"I believe that we can build a country where no one is forgotten, no one is left behind; where parents can put food on the table; where there are good-paying jobs with good benefits in every neighborhood; where our criminal justice system keeps us safe, instead of shuffling more children into cages and coffins; where we see the faces of our leaders on television and feel pride, not shame," the senator from New Jersey said in an announcement to supporters Friday.
Booker's announcement comes on the first day of February, which is Black History Month. Booker, if elected, would be the second African-American president in U.S. history. Sen. Kamala Harris, D-Calif., who could be the first African-American woman to be elected president, announced her run recently on Martin Luther King Jr. Day.
Booker and Harris join Sens. Elizabeth Warren, D-Mass., and Kirsten Gillibrand, D-N.Y., as members of the Senate seeking the Democratic nomination. At least five other Democrats have also declared campaigns.

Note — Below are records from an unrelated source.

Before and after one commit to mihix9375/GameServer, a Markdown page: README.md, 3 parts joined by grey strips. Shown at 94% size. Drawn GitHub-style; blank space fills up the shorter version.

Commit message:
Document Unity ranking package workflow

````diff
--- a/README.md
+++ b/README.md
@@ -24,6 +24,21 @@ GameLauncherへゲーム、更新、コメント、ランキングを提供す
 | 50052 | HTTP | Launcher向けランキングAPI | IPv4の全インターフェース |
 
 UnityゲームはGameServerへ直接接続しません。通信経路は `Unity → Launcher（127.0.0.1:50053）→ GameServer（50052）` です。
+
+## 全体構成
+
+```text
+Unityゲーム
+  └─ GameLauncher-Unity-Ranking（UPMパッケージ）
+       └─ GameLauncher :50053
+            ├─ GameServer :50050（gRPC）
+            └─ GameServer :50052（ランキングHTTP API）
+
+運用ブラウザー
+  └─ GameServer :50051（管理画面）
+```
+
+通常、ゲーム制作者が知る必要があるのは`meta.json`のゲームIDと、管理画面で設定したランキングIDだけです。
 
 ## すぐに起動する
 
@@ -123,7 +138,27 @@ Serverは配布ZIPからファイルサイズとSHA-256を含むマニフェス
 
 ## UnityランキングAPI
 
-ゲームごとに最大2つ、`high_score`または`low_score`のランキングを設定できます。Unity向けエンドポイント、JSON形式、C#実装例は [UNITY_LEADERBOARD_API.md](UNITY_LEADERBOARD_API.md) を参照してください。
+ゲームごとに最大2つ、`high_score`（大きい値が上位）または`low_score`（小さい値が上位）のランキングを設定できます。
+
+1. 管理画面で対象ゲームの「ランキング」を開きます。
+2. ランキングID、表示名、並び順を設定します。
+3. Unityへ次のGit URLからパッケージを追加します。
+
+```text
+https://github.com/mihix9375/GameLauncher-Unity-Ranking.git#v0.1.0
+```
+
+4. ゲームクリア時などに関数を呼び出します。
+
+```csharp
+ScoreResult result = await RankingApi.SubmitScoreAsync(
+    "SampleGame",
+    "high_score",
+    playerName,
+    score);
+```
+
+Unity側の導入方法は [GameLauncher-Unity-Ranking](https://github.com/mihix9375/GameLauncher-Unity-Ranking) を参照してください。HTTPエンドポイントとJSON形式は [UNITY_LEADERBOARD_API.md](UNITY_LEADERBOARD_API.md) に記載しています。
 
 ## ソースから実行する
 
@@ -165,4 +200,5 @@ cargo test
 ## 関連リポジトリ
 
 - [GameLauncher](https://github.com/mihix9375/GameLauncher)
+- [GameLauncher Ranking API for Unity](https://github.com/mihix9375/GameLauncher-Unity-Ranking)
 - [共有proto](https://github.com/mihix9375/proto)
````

Here’s what you need to know:
Name: Cory Anthony Booker
Birthplace: Washington, D.C.
What he does now:
Elected to the U.S. Senate in a special election on Oct. 16, 2013 and then reelected in 2014, Booker serves on the Foreign Relations, Judiciary, Small Business, Entrepreneurship, and Environment and Public Works committees. Booker has recently been hitting key 2020 states as senator, including a trip less than two weeks ago to South Carolina for Martin Luther King Jr. Day and a trip to Iowa in October where he gave a speech at the Democratic Party's fall gala. He was one of the first high-profile Democrats to touch down in the state ahead of 2020.
What he used to do:
Booker was born in the nation's capital but grew up in suburban New Jersey, the son of two IBM executives.
On the trail, Booker often tells the story of his parents and how they bought their first house in the mostly-white neighborhood where Booker was raised: After being denied the house by a real estate agent who they suspected was discriminating against them for their race, Booker's parents arranged for a sting-operation of sorts, asking a white couple to go forward on the sale on their behalf. They eventually succeeded and moved into the neighborhood.
After high school, Booker moved west to Stanford University in California, where he played football.
Booker also attended the University of Oxford in England as a Rhodes scholar and received a graduate degree in 1994. He then went to Yale Law School and became an attorney in the non-profit sector, according to his Senate biography.
He was elected to the Newark City Council in 1998 and rose through the ranks to become mayor of Newark in 2006. His unexpected victory, in which he unseated the longest-serving mayor in the city's history, Sharpe James, was the subject of a documentary called "Street Fight."
Service as a mayor:
Booker served over seven years as mayor of Newark, where he first vaulted to national attention for his youth and hands-on approach in attempting to turn around the crime and poverty-plagued city. Prior to Barack Obama's election in 2008, some in the Garden State familiar with the ambitious mayor's work, which included frequent ride-alongs with the city's law enforcement and, later, a high-profile education partnership with Facebook, openly mused about him becoming the country's first black president.
What he's done as a senator:
Since arriving in Washington, Booker has attracted notice for his leadership during the bipartisan effort to pass criminal justice reform and for his pointed questioning during Senate Judiciary Committee hearings. That includes what he described as his "Spartacus moment" during Brett Kavanaugh's Supreme Court confirmation hearings last fall. Later mocked by Republicans for grandstanding, the senator exposed himself to punishment by releasing confidential documents.
“Even in the face of defeat, we cannot be defeated. Even when we’re knocked down, we can never be knocked out,” said Booker, speaking in Iowa after Kavanaugh's confirmation.
What you might not know about him:
Freshly graduated from the elite Ivy League in New Haven, Booker picked up and moved to a housing project in Newark. This decision molded into the reputation he developed as a hands-on mayor. The senator still lives in Newark, having spent two decades as a resident of the city. He lives in the basement apartment of his brother’s townhouse. Booker isn't married, nor is he in a publicly-disclosed relationship, and if elected, he would be the first bachelor president in over a century.